Transcendental Blues - On Losing Darvish, and Reclaiming Perspective

We can't say that we blame you if you went to bed or woke up disappointed with the news about Yu Darvish. A week full of groundless-yet-enthusiastic speculation had led all of us to the precipice of something that we thought would be great, but turned out to just another opportunity to feel your heart sink.

Still, it's worth remembering that the Darvish posting process was a far from perfect way to acquire a player, and while the Jays may have put forth a very aggressive bid, the shortfall shouldn't be held up as an exemplification of the team's unwillingness to get better. Things happen. It's a competitive marketplace, and the Jays are - as we've just found out - just one player among many trying to improve.

While you're swallowing hard and trying to keep a stiff upper lip today, keep these three things in mind:

1) The 2012 Blue Jays were already an improvement over last year's model. A full year with a focused Colby Rasmus, a bullpen that is a lot more settled than many of you give them credit for (Villaneuva-Perez-Litsch-Carreno-Janssen-Santos, with more to come), a full year with Edwin Encarnacion at DH (where he posted an .855 OPS last year), and a full season of Brett Lawrie is something that we want to see, and that we still contend can win 90 games without any further additions.

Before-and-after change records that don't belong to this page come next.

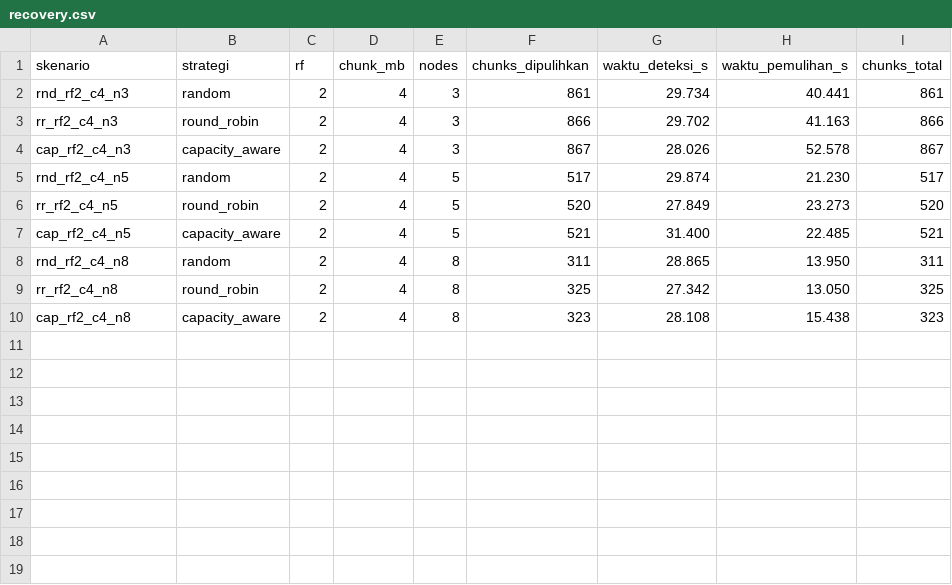
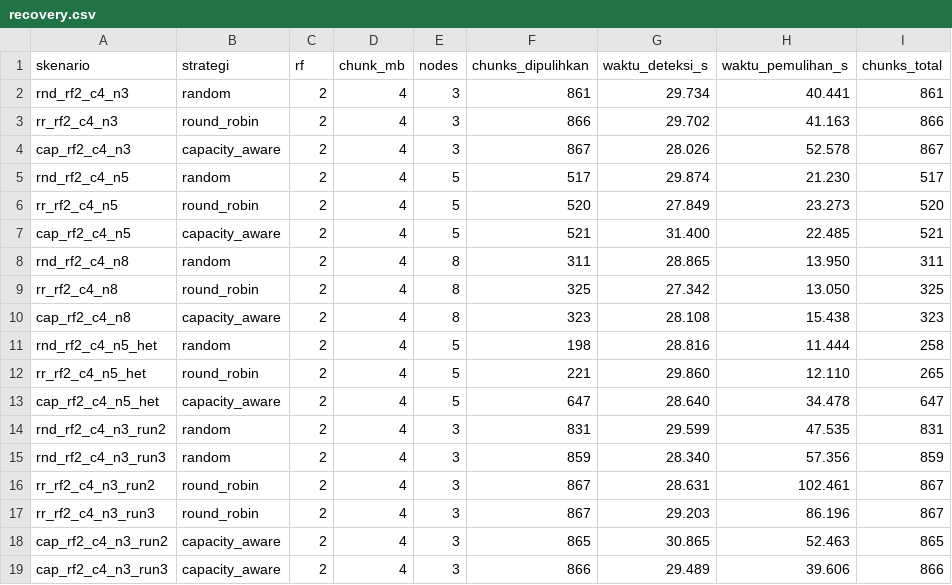
Before and after one commit to FasAzz/silifs, a CSV file: experiments/data/recovery.csv, drawn as a sheet.

```diff
--- a/experiments/data/recovery.csv
+++ b/experiments/data/recovery.csv
@@ -10 +10,10 @@ rr_rf2_c4_n8,round_robin,2,4,8,325,27.342,13.050,325
 cap_rf2_c4_n8,capacity_aware,2,4,8,323,28.108,15.438,323
+rnd_rf2_c4_n5_het,random,2,4,5,198,28.816,11.444,258
+rr_rf2_c4_n5_het,round_robin,2,4,5,221,29.860,12.110,265
+cap_rf2_c4_n5_het,capacity_aware,2,4,5,647,28.640,34.478,647
+rnd_rf2_c4_n3_run2,random,2,4,3,831,29.599,47.535,831
+rnd_rf2_c4_n3_run3,random,2,4,3,859,28.340,57.356,859
+rr_rf2_c4_n3_run2,round_robin,2,4,3,867,28.631,102.461,867
+rr_rf2_c4_n3_run3,round_robin,2,4,3,867,29.203,86.196,867
+cap_rf2_c4_n3_run2,capacity_aware,2,4,3,865,30.865,52.463,865
+cap_rf2_c4_n3_run3,capacity_aware,2,4,3,866,29.489,39.606,866
```
Also changed, not shown: experiments/data/load_balance.csv, 21 other files.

2) There are no guarantees. Maybe Darvish could have been the difference between the Jays running away with the East, or another third or fourth place finish. But it's unlikely that one player who had never so much as thrown a pitch in North America would be that difference-maker. Maybe he catches a spike in Dunedin, or maybe he'd only have been great in the Texas heat. We'll never know, and we shouldn't posture as though we do.

3) The offseason isn't over yet. There's still moves to be made, and you have to know based on recent events that Alex Anthopoulos will be working hard to bring another arm and another bat to the Jays before they congregate in Dunedin this February. Maybe there will be something marginal coming, or maybe there's a big deal to be signed or consummated before then. Either way, this is not the end of hope.

And that right there is the thing. Hope. It's as enthralling as it is infuriating. It's the thing that's kept us awake all night, blogging at 2 AM, trying to sort out what comes next. The trouble is that we can't pretend to know, as much as we want and feel like we need to.

But that's also the fun of being a baseball fan. If you need guarantee of meaningful games next year before you'll commit to coming along for the ride, you may well miss something extraordinary. We tweeted late last night that there is a certain amount of suffering that is implicit with being a fan, but that this is one of the great things about the game. As Bob Dylan sang: For those that lose now will be later win.

Transcendence - shedding what you are and becoming a greater version of yourself - is a painful process. It hurts. But the pain is there as a future reminder of what we've gone through, and what makes the greater moments all that they are.

After last night, we've all got one more scar. One day, we'll all compare them, and celebrate them, and recognize them as a signpost on the road in our rearview mirror. And this one will barely register as much of anything at all from that perspective.

This is all prologue.


Joanna said...

This is exactly what I want to say and it's perfect because I am completely awake.

Anonymous said...

The Jays are young and talented. Bautista, Lawrie, Romero, Arencebia, Morrow, Rasmus, Cecil, Alvarez, Lind, KJ, Janssen, etc etc. I think a lot of MLB teams would love to have that kind of talent in the fold (and that's just the major league roster). It's a good time to be a Jays fan.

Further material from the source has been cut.